Commuters are on bikes, everywhere, risking life and limb to save on gas and stay in shape, while others hop on public transit. Even so, we can’t stop filling the tank in our own machines for those times when it is simply too complicated to ride: Carpooling to school, late night parties, camping or other sporting trips, and places where we shouldn’t drive but are just too tired or lazy to opt for the alternative.
6. Buying Books
No pulp is just too cold for many of us. This, despite the fact Kindle ereaders are a mega hit with users who enjoy being able to download dozens of reads for that commute to work or time off on the beach. Authors and publishers make money, either way, but we cannot let go of that romantic attachment to the hard cover or paperback in its classic form.

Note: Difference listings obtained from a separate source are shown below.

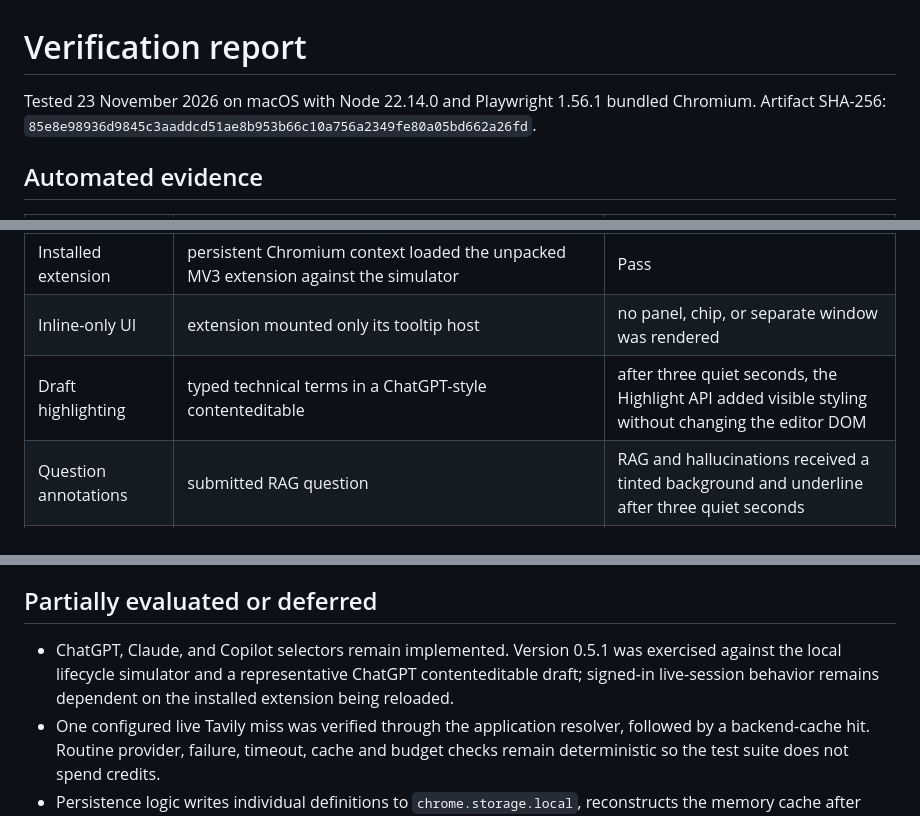
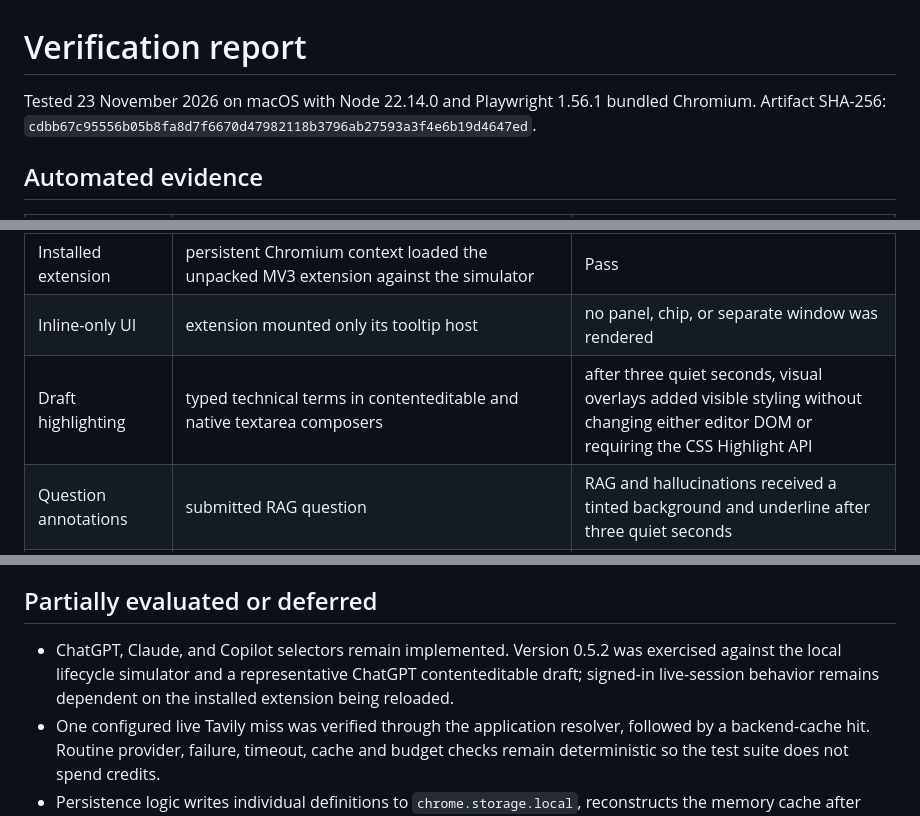
Before and after one commit to mohammedimtiyaz-1/ai-loading-catch-up, a Markdown page: docs/verification.md, 3 parts joined by grey strips. Drawn GitHub-style.

```diff
--- a/docs/verification.md
+++ b/docs/verification.md
@@ -1,6 +1,6 @@
 # Verification report
 
-Tested 23 November 2026 on macOS with Node 22.14.0 and Playwright 1.56.1 bundled Chromium. Artifact SHA-256: `85e8e98936d9845c3aaddcd51ae8b953b66c10a756a2349fe80a05bd662a26fd`.
+Tested 23 November 2026 on macOS with Node 22.14.0 and Playwright 1.56.1 bundled Chromium. Artifact SHA-256: `cdbb67c95556b05b8fa8d7f6670d47982118b3796ab27593a3f4e6b19d4647ed`.
 
 ## Automated evidence
 
@@ -10,7 +10,7 @@ Tested 23 November 2026 on macOS with Node 22.14.0 and Playwright 1.56.1 bundled
 | Backend | request bounds, malformed provider result, missing credentials, cache reuse, atomic monthly budget, concurrent miss deduplication, five-minute negative cache | Pass, 9 Node checks |
 | Installed extension | persistent Chromium context loaded the unpacked MV3 extension against the simulator | Pass |
 | Inline-only UI | extension mounted only its tooltip host | no panel, chip, or separate window was rendered |
-| Draft highlighting | typed technical terms in a ChatGPT-style contenteditable | after three quiet seconds, the Highlight API added visible styling without changing the editor DOM |
+| Draft highlighting | typed technical terms in contenteditable and native textarea composers | after three quiet seconds, visual overlays added visible styling without changing either editor DOM or requiring the CSS Highlight API |
 | Question annotations | submitted RAG question | RAG and hallucinations received a tinted background and underline after three quiet seconds |
 | Streaming | observed an answer while tokens were arriving | no early annotations; stable answer terms appeared after the three-second quiet period |
 | Lifecycle | regeneration, route navigation, disable/re-enable and duplicate prevention | question and answer annotations remained independent; route changes cleared stale marks |
@@ -32,7 +32,7 @@ The extension requests only `storage` plus explicit loopback and ChatGPT hosts.
 
 ## Partially evaluated or deferred
 
-- ChatGPT, Claude, and Copilot selectors remain implemented. Version 0.5.1 was exercised against the local lifecycle simulator and a representative ChatGPT contenteditable draft; signed-in live-session behavior remains dependent on the installed extension being reloaded.
+- ChatGPT, Claude, and Copilot selectors remain implemented. Version 0.5.2 was exercised against the local lifecycle simulator and a representative ChatGPT contenteditable draft; signed-in live-session behavior remains dependent on the installed extension being reloaded.
 - One configured live Tavily miss was verified through the application resolver, followed by a backend-cache hit. Routine provider, failure, timeout, cache and budget checks remain deterministic so the test suite does not spend credits.
 - Persistence logic writes individual definitions to `chrome.storage.local`, reconstructs the memory cache after worker restart, and implements bounded batch eviction. Automated Chromium worker termination and a full 1,000-entry/4 MiB eviction run were not performed.
 - Tooltip colors and typography are derived from the marked chat content; screenshot comparison in both themes was not performed.
```
Also changed, not shown: README.md (+4 -2 lines), docs/screenshots/ai-chat-keyword-explainer-v0.5.2-inline-tooltip.png (added), 5 other files.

Yes, the commercial airline industry has taken a hit but we continue to fly business and first class as write-offs when just about any meetings and conferences can be done via telecommuting in the year 2010. No one wants to see jets grounded for good, but there was a time when flying was a privilege, a luxury. But now, with the frequency of boarding a Greyhound bus, we round-trip it on Southwest, figuring the fuel cost outweighs a six hour drive, any day. Meanwhile, we await that cost-effective jet biofuel the Pentagon announced it is developing.
8. Non Organic Meat
Restaurants, markets and diners cite every excuse in the book for preferring Midwestern prime over free-range, grass fed beef. And surprisingly, America’s top-notch steak houses are still serving up factory cow to their discerning customers, saying it’s a matter of taste and access over health and humane conditions. Sorry, Temple Grandin and Michael Pollan – but humanely raised local organic is not what’s for dinner in a majority of kitchens.
9. Replacing Worn Running Shoes
The sports shoe industry is designed like the cell phone trade; the product becomes unattractive, unhealthy and useless to us over time, so we do the all-American thing and replace it. I moan each time my tread gets worn down while the canvas and leather and rubber or whatever else makes a running shoe seems to be in great shape. Until we can just replace the treads, we keep getting new ones.
10. Using Conventional Beauty Products
It’s the other green thumb, the one that has icky smelly trendy polish glossing it. It’s not like we don’t know the dangers of nail polish exposure and other beauty products we use religiously, but we do get lazy about picking stuff up when and where we can, such as buying mascara at the drugstore and undergoing a quick and dirty mani-pedi at the hood’s micro spa. I feel pretty but my health could be worse for the wear from all the chemicals. Guess we all could use a cleaner foundation!